» ENTRIES PROVIDED
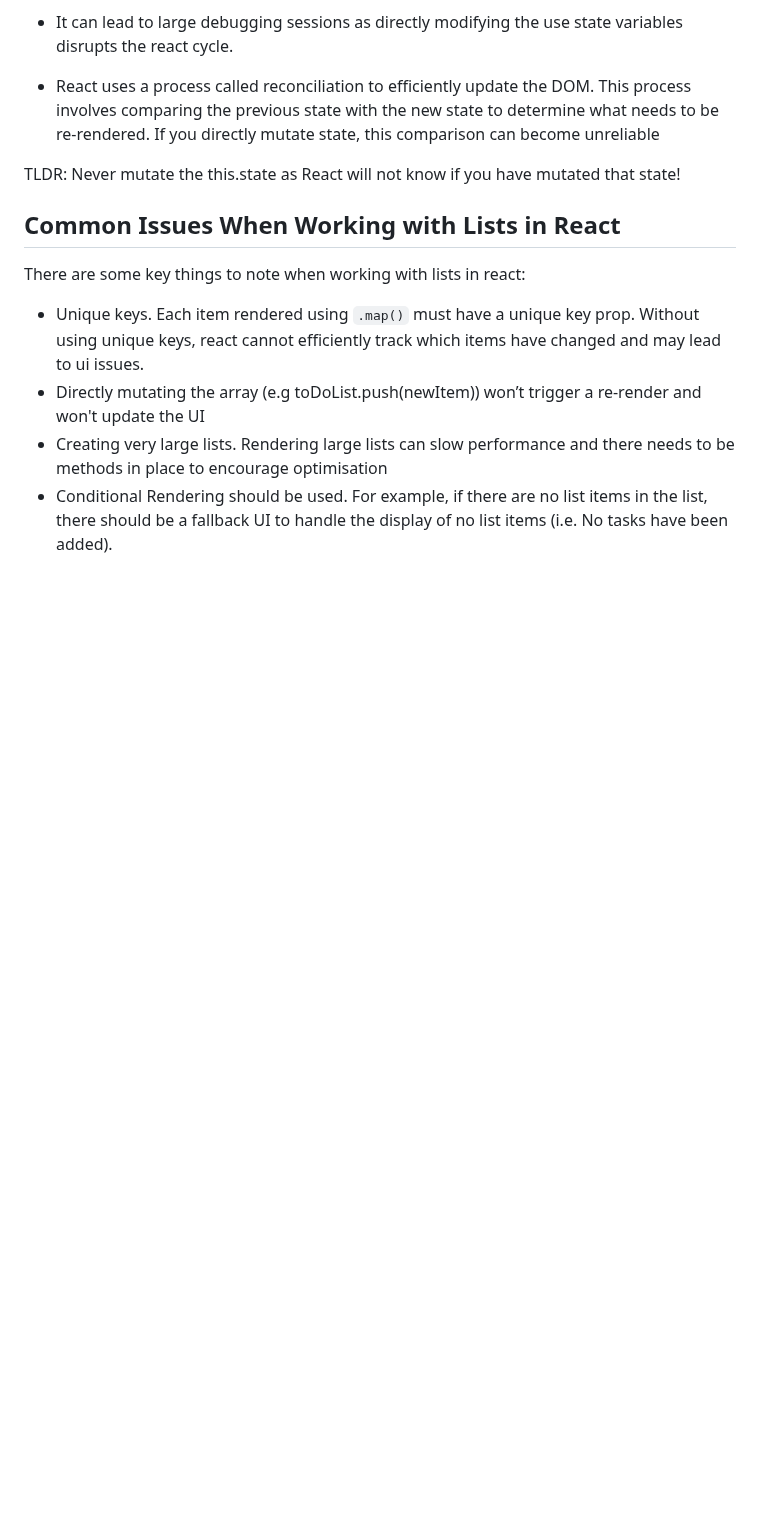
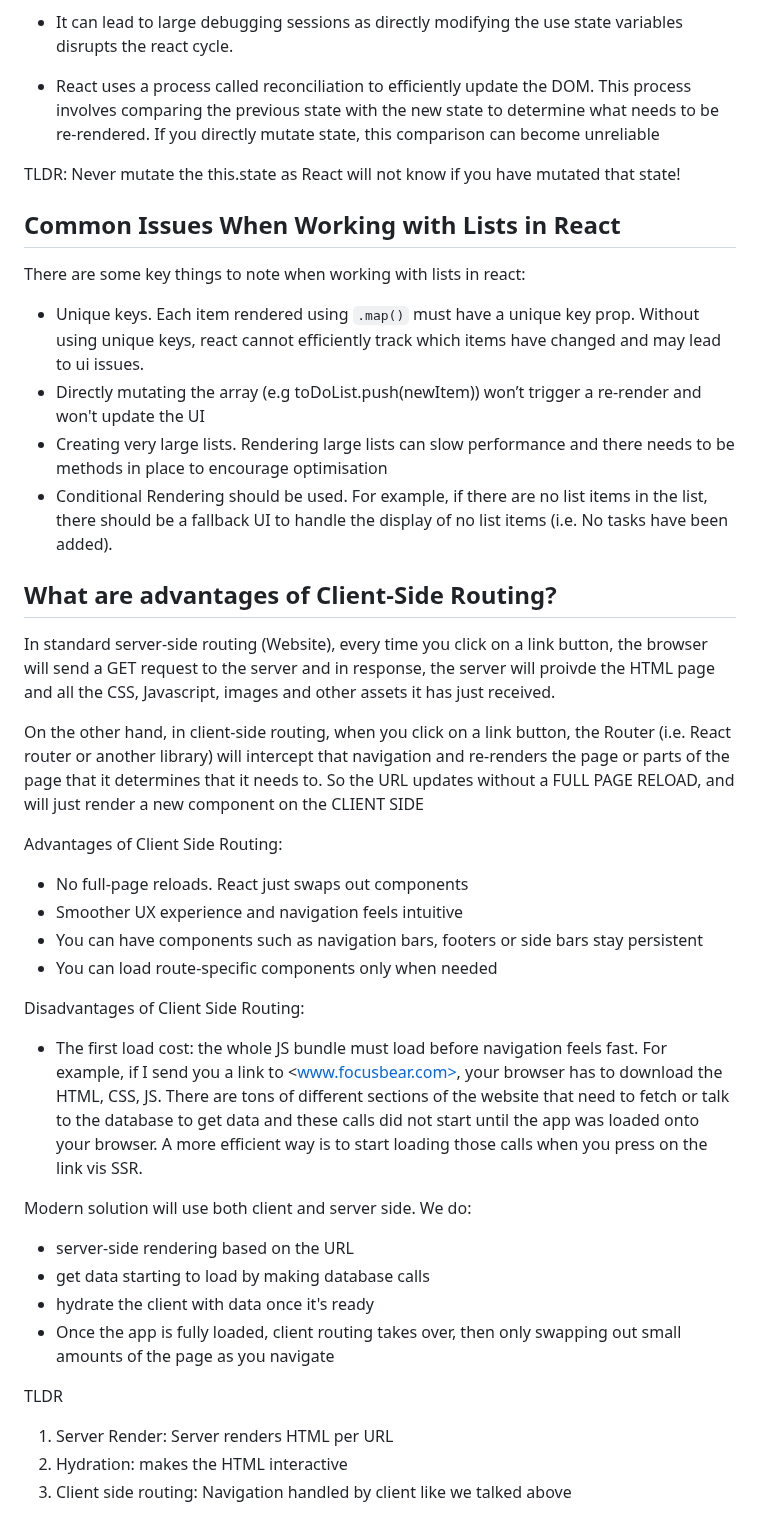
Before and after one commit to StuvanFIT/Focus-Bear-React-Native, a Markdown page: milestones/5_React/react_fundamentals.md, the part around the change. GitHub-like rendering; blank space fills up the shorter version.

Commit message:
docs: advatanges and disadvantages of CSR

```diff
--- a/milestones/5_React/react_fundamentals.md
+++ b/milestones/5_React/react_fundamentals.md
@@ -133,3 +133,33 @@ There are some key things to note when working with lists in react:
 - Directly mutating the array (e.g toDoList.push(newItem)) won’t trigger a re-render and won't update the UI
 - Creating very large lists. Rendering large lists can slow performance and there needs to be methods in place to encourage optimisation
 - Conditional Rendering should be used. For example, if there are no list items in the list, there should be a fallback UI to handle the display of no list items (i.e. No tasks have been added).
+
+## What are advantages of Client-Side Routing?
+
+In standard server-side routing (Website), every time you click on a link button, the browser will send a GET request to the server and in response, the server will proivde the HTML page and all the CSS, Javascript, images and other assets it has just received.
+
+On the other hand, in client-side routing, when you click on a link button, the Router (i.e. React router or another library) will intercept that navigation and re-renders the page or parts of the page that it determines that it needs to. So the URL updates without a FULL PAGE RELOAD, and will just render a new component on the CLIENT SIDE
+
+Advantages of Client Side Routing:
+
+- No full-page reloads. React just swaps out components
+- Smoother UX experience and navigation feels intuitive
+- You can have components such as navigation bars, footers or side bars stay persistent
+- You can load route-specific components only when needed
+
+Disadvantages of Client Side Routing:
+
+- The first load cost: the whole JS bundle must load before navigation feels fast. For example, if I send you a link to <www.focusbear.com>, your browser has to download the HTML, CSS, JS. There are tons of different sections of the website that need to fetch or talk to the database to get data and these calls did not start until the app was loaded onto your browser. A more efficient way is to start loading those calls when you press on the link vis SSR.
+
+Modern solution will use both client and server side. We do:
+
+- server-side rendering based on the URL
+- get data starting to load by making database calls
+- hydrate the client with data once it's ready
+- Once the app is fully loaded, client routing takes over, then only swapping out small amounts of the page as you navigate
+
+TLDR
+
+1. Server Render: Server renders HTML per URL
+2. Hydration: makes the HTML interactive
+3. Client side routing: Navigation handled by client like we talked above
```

--

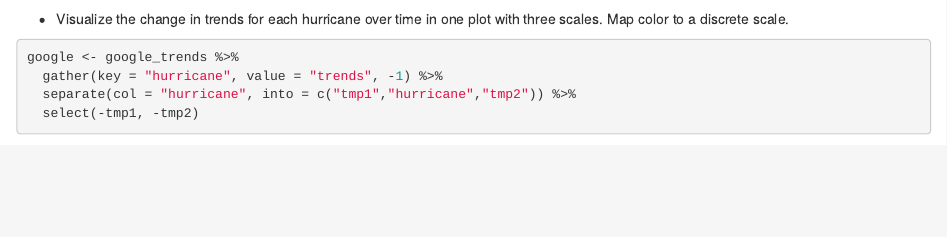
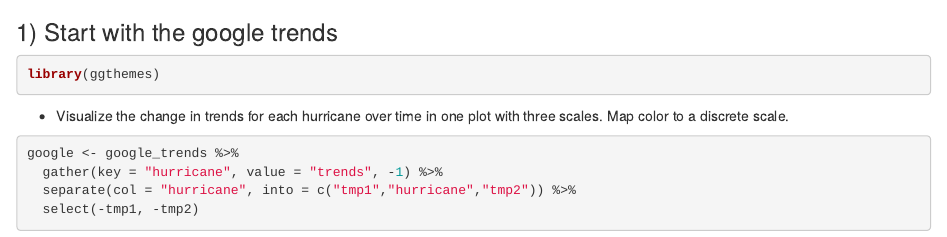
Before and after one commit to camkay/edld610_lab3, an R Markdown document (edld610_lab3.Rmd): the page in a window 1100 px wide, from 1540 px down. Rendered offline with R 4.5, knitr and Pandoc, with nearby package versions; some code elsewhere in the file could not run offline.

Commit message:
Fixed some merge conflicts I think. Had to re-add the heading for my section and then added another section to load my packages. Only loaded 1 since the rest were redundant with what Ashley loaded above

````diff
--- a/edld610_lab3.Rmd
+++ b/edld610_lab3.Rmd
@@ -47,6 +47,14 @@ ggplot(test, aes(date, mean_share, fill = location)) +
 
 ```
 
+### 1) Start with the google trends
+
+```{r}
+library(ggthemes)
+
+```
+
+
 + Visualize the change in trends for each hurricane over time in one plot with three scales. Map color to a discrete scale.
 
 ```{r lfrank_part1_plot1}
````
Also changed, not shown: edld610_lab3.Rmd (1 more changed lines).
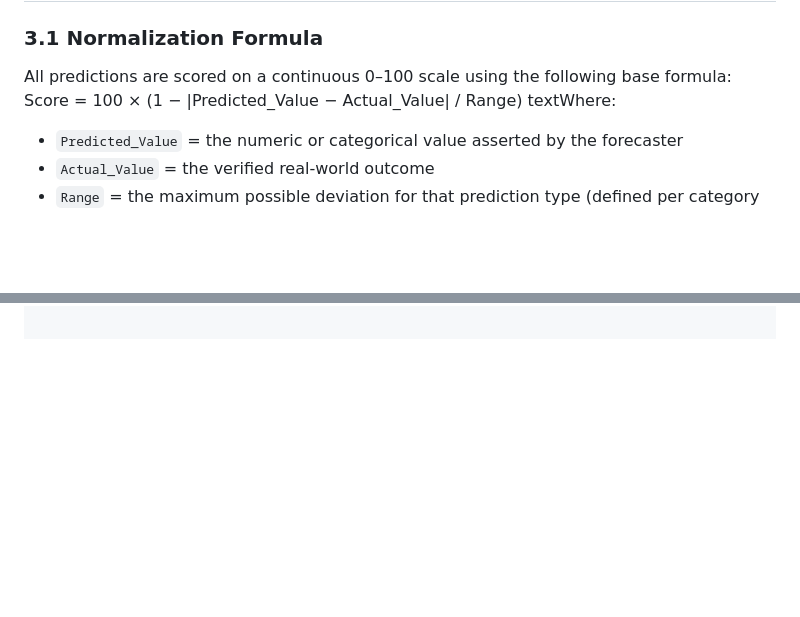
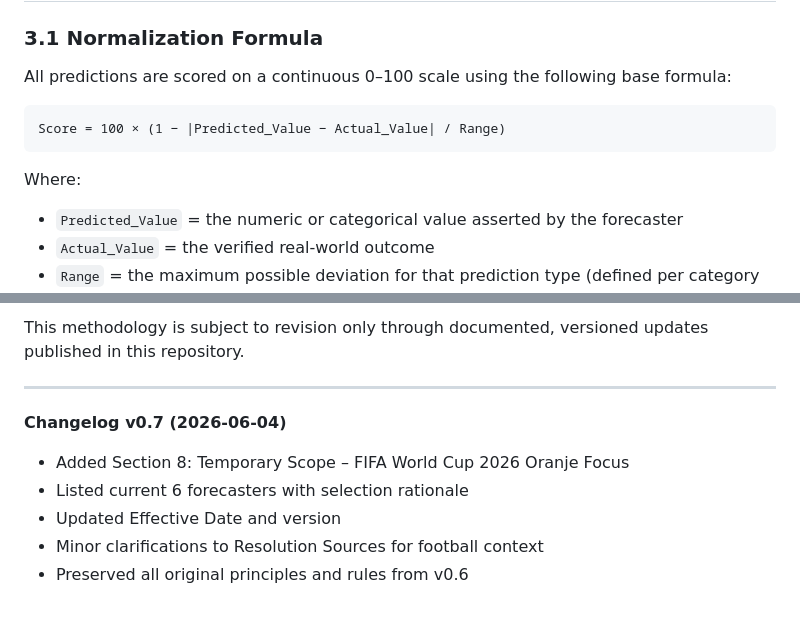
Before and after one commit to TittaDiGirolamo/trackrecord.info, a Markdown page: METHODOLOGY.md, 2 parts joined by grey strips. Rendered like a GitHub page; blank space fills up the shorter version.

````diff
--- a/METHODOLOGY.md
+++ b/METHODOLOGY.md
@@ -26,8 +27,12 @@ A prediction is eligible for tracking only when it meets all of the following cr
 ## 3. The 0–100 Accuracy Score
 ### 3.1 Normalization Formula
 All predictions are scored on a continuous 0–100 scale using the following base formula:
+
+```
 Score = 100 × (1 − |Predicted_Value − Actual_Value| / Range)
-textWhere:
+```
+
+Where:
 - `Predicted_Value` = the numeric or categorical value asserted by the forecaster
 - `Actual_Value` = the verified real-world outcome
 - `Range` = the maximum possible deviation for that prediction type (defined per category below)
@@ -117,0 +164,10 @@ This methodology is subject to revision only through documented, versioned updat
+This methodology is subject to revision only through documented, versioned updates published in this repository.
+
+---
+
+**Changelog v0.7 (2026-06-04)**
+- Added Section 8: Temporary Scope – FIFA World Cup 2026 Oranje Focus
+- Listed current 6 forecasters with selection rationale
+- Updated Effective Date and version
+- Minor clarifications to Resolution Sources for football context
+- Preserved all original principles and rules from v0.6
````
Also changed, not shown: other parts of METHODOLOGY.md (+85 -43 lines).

--

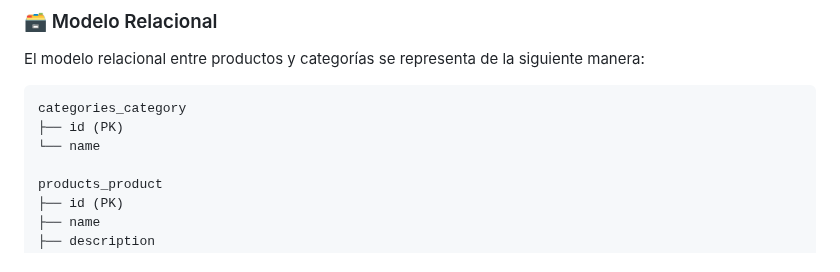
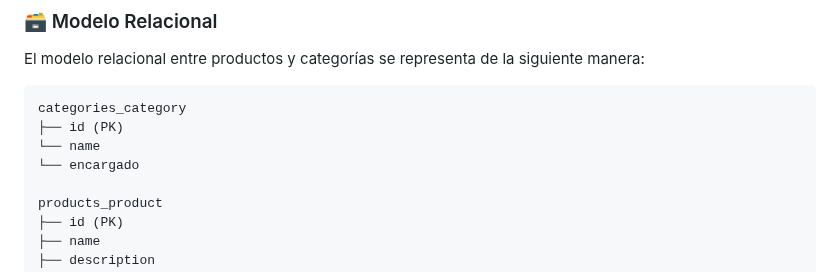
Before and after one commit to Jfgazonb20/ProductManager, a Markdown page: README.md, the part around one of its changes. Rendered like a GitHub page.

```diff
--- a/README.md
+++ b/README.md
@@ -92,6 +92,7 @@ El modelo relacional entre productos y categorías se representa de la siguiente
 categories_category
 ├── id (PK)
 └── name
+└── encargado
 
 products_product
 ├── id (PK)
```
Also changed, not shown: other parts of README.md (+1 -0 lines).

» TASK
Locate the string "when" in the listing above and copy every line where it occurs.

» PROBLEM SOLUTION
@@ -133,3 +133,33 @@ There are some key things to note when working with lists in react:
+On the other hand, in client-side routing, when you click on a link button, the Router (i.e. React router or another library) will intercept that navigation and re-renders the page or parts of the page that it determines that it needs to. So the URL updates without a FULL PAGE RELOAD, and will just render a new component on the CLIENT SIDE
+- You can load route-specific components only when needed
+- The first load cost: the whole JS bundle must load before navigation feels fast. For example, if I send you a link to <www.focusbear.com>, your browser has to download the HTML, CSS, JS. There are tons of different sections of the website that need to fetch or talk to the database to get data and these calls did not start until the app was loaded onto your browser. A more efficient way is to start loading those calls when you press on the link vis SSR.
@@ -26,8 +27,12 @@ A prediction is eligible for tracking only when it meets all of the following cr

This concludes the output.